• What you will do:
Leaving the pictures aside, reproduce the data in full and word for word.

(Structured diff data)
____________
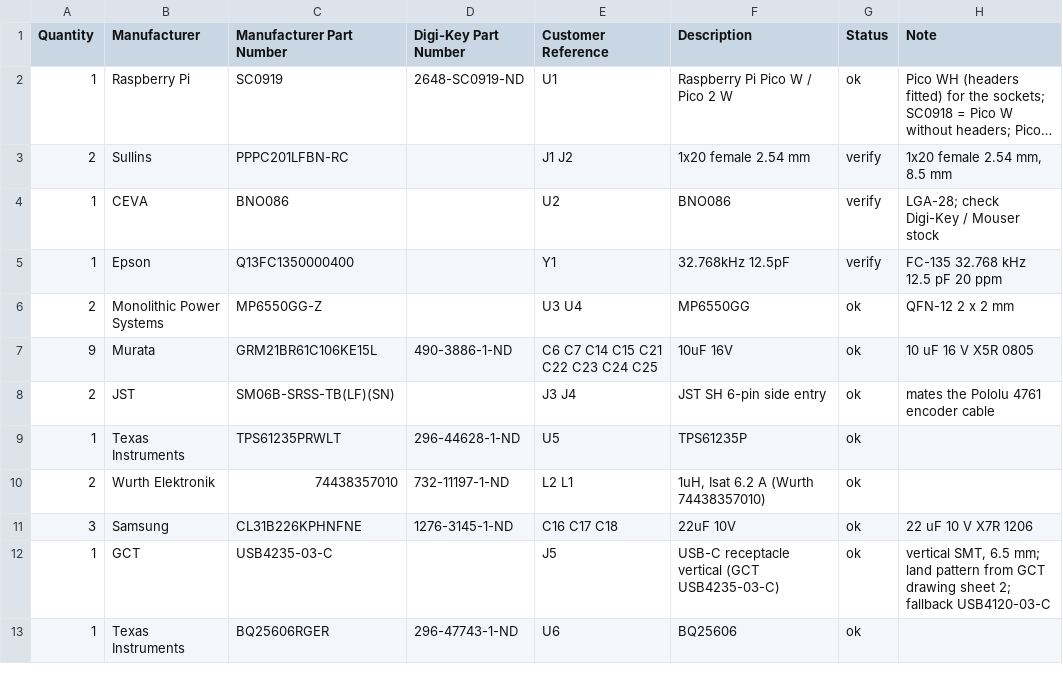
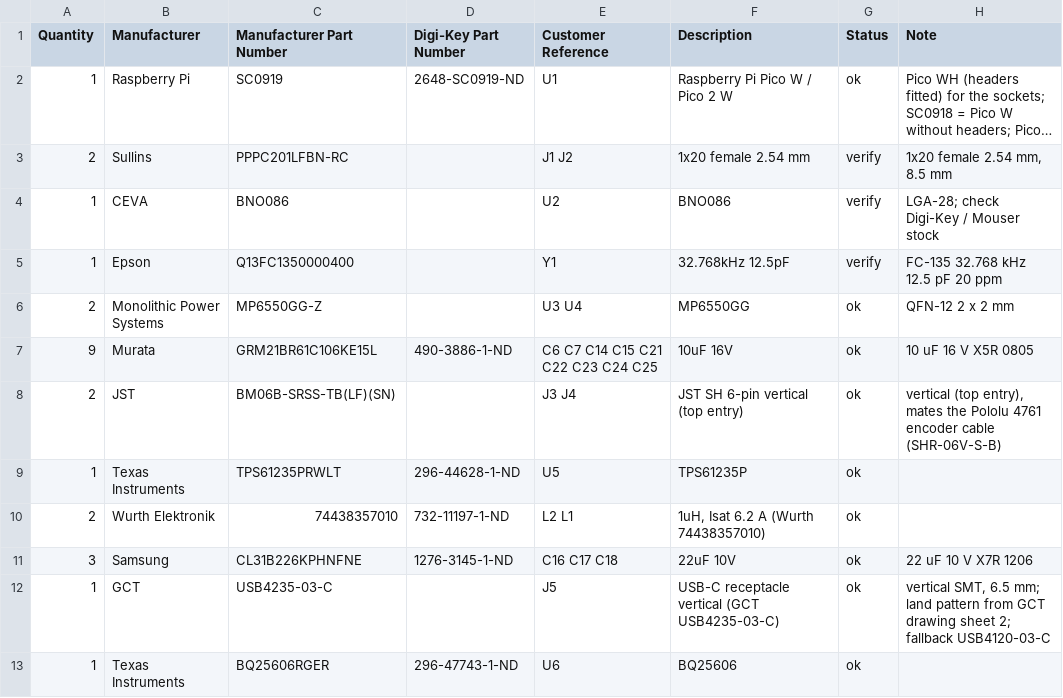
Before and after one commit to arkadiraf/KiCad-Designs, a CSV file: PicoBalancer/fabrication/BOM_DigiKey.csv, drawn as a sheet; only a part is shown; long unchanged cells end in ….

```diff
--- a/PicoBalancer/fabrication/BOM_DigiKey.csv
+++ b/PicoBalancer/fabrication/BOM_DigiKey.csv
@@ -7,3 +7,3 @@ Quantity,Manufacturer,Manufacturer Part Number,Digi-Key Part Number,Customer Ref
 9,Murata,GRM21BR61C106KE15L,490-3886-1-ND,C6 C7 C14 C15 C21 C22 C23 C24 C25,10uF 16V,ok,10 uF 16 V X5R 0805
-2,JST,SM06B-SRSS-TB(LF)(SN),,J3 J4,JST SH 6-pin side entry,ok,mates the Pololu 4761 encoder cable
+2,JST,BM06B-SRSS-TB(LF)(SN),,J3 J4,JST SH 6-pin vertical (top entry),ok,"vertical (top entry), mates the Pololu 4761 encoder cable (SHR-06V-S-B)"
 1,Texas Instruments,TPS61235PRWLT,296-44628-1-ND,U5,TPS61235P,ok,
```
Also changed, not shown: 8 other files.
____________
• Output of the task:
Before and after one commit to arkadiraf/KiCad-Designs, a CSV file: PicoBalancer/fabrication/BOM_DigiKey.csv, drawn as a sheet; only a part is shown; long unchanged cells end in ….

```diff
--- a/PicoBalancer/fabrication/BOM_DigiKey.csv
+++ b/PicoBalancer/fabrication/BOM_DigiKey.csv
@@ -7,3 +7,3 @@ Quantity,Manufacturer,Manufacturer Part Number,Digi-Key Part Number,Customer Ref
 9,Murata,GRM21BR61C106KE15L,490-3886-1-ND,C6 C7 C14 C15 C21 C22 C23 C24 C25,10uF 16V,ok,10 uF 16 V X5R 0805
-2,JST,SM06B-SRSS-TB(LF)(SN),,J3 J4,JST SH 6-pin side entry,ok,mates the Pololu 4761 encoder cable
+2,JST,BM06B-SRSS-TB(LF)(SN),,J3 J4,JST SH 6-pin vertical (top entry),ok,"vertical (top entry), mates the Pololu 4761 encoder cable (SHR-06V-S-B)"
 1,Texas Instruments,TPS61235PRWLT,296-44628-1-ND,U5,TPS61235P,ok,
```
Also changed, not shown: 8 other files.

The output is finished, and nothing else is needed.